What you should do –
Among the entries below, how many lines contain the string "horizontal"? Only the number is wanted.

Record extracts –
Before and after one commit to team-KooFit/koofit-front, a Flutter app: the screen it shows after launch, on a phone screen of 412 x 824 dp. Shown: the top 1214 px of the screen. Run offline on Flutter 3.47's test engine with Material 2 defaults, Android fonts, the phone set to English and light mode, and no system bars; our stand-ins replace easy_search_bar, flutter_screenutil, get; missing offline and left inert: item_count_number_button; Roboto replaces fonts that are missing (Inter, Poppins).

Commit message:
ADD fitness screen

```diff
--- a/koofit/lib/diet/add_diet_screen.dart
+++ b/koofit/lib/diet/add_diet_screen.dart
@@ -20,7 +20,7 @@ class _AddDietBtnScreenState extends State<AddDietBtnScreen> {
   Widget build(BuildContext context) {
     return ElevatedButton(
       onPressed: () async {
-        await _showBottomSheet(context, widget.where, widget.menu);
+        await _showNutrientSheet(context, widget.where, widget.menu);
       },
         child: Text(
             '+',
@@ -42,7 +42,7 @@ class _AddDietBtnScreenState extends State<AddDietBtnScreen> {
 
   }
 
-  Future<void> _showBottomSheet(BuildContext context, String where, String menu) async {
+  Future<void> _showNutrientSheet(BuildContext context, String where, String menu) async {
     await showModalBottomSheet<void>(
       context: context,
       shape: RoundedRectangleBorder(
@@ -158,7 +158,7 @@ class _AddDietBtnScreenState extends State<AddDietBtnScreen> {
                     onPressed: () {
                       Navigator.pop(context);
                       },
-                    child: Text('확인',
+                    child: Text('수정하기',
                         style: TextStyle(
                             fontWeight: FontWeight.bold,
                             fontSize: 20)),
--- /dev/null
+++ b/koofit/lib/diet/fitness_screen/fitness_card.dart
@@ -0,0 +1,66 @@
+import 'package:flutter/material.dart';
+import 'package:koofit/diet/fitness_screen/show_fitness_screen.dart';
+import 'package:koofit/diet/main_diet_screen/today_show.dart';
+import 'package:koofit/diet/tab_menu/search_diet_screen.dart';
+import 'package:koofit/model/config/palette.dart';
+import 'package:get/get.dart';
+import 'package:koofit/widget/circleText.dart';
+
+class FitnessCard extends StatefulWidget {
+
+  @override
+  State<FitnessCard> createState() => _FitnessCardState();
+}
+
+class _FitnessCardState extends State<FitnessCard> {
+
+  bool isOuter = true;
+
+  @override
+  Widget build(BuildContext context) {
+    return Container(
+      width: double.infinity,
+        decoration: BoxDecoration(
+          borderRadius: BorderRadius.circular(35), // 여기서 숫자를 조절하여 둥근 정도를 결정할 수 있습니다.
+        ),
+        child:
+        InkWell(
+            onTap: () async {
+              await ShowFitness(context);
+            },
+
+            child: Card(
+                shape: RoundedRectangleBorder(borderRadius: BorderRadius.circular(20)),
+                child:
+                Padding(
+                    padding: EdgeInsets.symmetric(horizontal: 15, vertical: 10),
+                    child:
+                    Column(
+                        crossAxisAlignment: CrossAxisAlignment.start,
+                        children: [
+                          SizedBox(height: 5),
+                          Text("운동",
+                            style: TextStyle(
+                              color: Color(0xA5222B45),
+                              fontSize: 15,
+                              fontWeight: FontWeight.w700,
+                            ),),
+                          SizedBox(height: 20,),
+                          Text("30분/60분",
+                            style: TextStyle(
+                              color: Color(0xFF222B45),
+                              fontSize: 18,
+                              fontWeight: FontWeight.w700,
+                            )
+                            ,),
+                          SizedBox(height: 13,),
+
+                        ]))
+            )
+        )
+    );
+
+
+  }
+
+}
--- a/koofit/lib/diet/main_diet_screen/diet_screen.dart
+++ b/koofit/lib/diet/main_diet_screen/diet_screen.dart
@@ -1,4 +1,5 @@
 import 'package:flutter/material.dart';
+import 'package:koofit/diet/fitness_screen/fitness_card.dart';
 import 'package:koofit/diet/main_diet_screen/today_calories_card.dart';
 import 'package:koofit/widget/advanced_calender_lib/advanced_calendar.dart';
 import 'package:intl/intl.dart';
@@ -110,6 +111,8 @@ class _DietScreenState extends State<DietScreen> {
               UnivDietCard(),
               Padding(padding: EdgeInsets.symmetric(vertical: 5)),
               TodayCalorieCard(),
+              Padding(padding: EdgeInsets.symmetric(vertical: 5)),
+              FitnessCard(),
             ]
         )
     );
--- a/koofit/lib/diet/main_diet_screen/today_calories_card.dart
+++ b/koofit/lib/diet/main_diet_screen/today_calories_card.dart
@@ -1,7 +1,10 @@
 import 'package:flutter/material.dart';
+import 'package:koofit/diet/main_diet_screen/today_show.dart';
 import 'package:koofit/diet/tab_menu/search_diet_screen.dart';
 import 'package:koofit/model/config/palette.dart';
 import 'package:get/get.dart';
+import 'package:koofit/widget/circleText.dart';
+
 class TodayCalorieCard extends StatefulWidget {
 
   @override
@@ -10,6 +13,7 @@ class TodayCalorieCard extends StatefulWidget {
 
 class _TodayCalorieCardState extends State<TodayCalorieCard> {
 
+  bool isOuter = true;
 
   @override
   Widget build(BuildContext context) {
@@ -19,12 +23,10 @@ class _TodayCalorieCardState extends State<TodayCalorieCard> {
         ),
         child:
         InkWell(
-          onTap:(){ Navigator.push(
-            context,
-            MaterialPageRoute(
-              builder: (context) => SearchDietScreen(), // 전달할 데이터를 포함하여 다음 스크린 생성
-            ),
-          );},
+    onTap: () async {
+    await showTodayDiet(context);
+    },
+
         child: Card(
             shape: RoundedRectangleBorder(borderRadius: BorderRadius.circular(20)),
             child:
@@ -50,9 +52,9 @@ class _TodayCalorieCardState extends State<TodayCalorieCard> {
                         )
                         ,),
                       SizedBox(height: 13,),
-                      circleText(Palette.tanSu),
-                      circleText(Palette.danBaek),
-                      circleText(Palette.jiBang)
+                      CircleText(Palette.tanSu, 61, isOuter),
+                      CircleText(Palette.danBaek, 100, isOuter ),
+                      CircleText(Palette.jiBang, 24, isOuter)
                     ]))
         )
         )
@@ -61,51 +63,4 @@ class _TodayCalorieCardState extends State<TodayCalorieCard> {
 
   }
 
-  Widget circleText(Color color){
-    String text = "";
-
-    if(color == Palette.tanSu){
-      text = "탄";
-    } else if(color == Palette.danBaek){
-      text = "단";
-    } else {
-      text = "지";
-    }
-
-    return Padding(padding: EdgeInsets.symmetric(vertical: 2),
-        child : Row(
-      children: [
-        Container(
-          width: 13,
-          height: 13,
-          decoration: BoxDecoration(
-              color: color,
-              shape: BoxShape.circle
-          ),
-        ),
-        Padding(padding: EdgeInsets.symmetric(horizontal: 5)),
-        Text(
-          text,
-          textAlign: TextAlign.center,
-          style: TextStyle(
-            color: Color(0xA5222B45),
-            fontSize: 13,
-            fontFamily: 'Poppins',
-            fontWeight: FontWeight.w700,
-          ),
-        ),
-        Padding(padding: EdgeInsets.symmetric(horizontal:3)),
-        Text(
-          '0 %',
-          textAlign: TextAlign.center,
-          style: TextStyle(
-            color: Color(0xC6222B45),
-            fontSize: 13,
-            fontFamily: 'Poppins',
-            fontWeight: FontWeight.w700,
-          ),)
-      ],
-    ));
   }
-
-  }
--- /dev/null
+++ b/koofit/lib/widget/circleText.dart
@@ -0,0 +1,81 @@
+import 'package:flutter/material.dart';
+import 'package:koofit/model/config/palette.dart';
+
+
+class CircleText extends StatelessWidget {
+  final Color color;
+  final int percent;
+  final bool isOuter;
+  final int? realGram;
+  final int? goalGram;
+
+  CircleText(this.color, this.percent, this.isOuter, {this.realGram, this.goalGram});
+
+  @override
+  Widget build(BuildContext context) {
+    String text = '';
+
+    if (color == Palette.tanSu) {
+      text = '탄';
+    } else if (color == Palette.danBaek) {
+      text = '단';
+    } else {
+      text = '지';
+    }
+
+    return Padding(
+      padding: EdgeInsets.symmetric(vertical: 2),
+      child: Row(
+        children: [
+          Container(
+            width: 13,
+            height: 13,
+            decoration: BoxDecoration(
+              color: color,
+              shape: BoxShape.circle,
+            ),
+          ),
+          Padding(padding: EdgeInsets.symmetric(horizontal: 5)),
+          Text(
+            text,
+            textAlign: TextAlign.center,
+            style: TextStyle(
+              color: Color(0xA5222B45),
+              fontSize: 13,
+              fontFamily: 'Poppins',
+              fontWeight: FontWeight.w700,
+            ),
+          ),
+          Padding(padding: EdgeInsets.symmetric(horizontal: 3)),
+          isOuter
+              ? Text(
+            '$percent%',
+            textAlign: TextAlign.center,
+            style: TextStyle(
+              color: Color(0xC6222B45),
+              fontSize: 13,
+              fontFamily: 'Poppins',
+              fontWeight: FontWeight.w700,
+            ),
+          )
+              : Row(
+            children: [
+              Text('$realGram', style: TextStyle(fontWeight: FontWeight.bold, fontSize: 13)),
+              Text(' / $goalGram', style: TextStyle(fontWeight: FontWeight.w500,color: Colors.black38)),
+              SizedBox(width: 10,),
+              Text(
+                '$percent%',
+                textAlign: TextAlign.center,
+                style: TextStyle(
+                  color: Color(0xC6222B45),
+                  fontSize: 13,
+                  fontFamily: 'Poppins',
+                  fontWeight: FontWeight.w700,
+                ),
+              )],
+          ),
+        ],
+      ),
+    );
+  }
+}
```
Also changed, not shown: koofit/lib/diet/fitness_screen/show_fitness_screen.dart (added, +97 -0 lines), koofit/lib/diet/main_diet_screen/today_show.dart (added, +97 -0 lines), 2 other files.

Exercise solution –
5